● **Task item**
From the entries below, pull out each line where "model" appears.

──────── Records provided

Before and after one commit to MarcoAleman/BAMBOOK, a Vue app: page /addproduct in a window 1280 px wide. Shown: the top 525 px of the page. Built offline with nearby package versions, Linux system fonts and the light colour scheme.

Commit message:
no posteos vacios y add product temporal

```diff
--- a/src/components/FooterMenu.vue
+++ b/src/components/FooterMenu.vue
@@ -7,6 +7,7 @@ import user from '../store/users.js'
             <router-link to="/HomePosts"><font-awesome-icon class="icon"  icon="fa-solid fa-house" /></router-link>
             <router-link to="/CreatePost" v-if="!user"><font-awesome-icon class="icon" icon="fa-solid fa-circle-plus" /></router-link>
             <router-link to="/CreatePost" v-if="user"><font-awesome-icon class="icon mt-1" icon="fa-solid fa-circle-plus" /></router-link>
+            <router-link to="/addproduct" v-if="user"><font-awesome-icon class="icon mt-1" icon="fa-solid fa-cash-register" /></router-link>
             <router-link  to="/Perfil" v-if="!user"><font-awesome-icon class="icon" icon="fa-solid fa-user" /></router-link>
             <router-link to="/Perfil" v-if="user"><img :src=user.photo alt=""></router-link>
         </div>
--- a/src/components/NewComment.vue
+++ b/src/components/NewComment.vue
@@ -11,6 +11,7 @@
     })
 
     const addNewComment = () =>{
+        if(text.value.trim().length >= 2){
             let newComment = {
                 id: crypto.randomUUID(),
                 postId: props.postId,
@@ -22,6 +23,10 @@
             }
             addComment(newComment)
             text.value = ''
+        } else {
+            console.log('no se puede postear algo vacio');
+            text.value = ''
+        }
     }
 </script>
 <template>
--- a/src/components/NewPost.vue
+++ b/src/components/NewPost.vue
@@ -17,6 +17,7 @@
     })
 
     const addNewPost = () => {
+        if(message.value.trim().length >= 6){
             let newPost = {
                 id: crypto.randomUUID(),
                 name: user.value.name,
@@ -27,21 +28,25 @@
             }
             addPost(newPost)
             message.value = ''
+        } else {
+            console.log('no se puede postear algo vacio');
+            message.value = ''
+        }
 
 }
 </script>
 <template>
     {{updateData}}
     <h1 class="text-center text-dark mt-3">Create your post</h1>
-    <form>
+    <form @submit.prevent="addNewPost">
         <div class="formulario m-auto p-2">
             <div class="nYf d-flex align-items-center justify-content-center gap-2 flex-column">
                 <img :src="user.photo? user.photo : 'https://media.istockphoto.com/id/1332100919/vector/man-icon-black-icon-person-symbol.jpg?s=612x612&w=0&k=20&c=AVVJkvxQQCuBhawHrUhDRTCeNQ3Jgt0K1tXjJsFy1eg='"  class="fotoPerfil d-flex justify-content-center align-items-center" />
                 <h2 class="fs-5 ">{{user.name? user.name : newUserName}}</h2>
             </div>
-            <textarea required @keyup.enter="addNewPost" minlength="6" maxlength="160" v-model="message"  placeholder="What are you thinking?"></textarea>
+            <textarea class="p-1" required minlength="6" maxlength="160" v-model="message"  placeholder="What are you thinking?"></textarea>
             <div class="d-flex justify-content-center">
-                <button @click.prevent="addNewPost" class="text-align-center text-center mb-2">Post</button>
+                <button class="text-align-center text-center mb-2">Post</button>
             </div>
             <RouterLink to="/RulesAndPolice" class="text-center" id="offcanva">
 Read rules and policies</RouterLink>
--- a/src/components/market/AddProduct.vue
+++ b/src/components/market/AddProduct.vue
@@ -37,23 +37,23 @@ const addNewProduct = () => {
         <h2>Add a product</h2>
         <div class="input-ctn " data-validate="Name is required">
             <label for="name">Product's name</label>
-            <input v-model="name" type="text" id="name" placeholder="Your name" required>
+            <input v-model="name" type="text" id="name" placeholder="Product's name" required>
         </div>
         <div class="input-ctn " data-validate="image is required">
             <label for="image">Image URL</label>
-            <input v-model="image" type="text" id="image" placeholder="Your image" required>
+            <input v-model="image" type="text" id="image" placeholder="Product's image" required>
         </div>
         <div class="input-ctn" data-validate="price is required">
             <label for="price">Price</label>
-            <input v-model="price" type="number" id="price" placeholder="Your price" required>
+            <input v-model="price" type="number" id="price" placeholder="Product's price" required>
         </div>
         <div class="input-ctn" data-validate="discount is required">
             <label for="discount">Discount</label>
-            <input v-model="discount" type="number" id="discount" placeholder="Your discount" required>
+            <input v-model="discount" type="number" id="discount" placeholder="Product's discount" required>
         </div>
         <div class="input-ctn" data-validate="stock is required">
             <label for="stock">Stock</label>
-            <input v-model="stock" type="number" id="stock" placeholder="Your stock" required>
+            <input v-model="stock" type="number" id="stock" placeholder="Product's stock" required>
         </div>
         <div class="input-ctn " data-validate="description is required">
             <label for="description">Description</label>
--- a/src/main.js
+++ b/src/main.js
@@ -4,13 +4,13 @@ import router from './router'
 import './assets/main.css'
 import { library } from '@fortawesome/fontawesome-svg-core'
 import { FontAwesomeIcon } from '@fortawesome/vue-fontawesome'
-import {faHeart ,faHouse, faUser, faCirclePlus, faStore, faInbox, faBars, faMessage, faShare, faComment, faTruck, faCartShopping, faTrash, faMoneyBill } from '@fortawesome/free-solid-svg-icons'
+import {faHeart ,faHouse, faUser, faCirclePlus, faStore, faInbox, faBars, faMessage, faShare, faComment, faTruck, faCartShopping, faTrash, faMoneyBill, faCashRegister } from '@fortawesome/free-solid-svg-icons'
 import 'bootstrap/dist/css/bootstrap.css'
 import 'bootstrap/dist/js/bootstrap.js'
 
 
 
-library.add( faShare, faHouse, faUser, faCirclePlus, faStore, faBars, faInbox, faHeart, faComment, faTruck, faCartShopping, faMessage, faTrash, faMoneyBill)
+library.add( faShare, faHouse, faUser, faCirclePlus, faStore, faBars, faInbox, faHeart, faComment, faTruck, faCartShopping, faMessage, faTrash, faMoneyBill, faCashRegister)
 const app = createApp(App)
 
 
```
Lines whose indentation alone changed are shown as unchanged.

────────────────

● **Response for this exercise**
-            <textarea required @keyup.enter="addNewPost" minlength="6" maxlength="160" v-model="message"  placeholder="What are you thinking?"></textarea>
+            <textarea class="p-1" required minlength="6" maxlength="160" v-model="message"  placeholder="What are you thinking?"></textarea>
-            <input v-model="name" type="text" id="name" placeholder="Your name" required>
+            <input v-model="name" type="text" id="name" placeholder="Product's name" required>
-            <input v-model="image" type="text" id="image" placeholder="Your image" required>
+            <input v-model="image" type="text" id="image" placeholder="Product's image" required>
-            <input v-model="price" type="number" id="price" placeholder="Your price" required>
+            <input v-model="price" type="number" id="price" placeholder="Product's price" required>
-            <input v-model="discount" type="number" id="discount" placeholder="Your discount" required>
+            <input v-model="discount" type="number" id="discount" placeholder="Product's discount" required>
-            <input v-model="stock" type="number" id="stock" placeholder="Your stock" required>
+            <input v-model="stock" type="number" id="stock" placeholder="Product's stock" required>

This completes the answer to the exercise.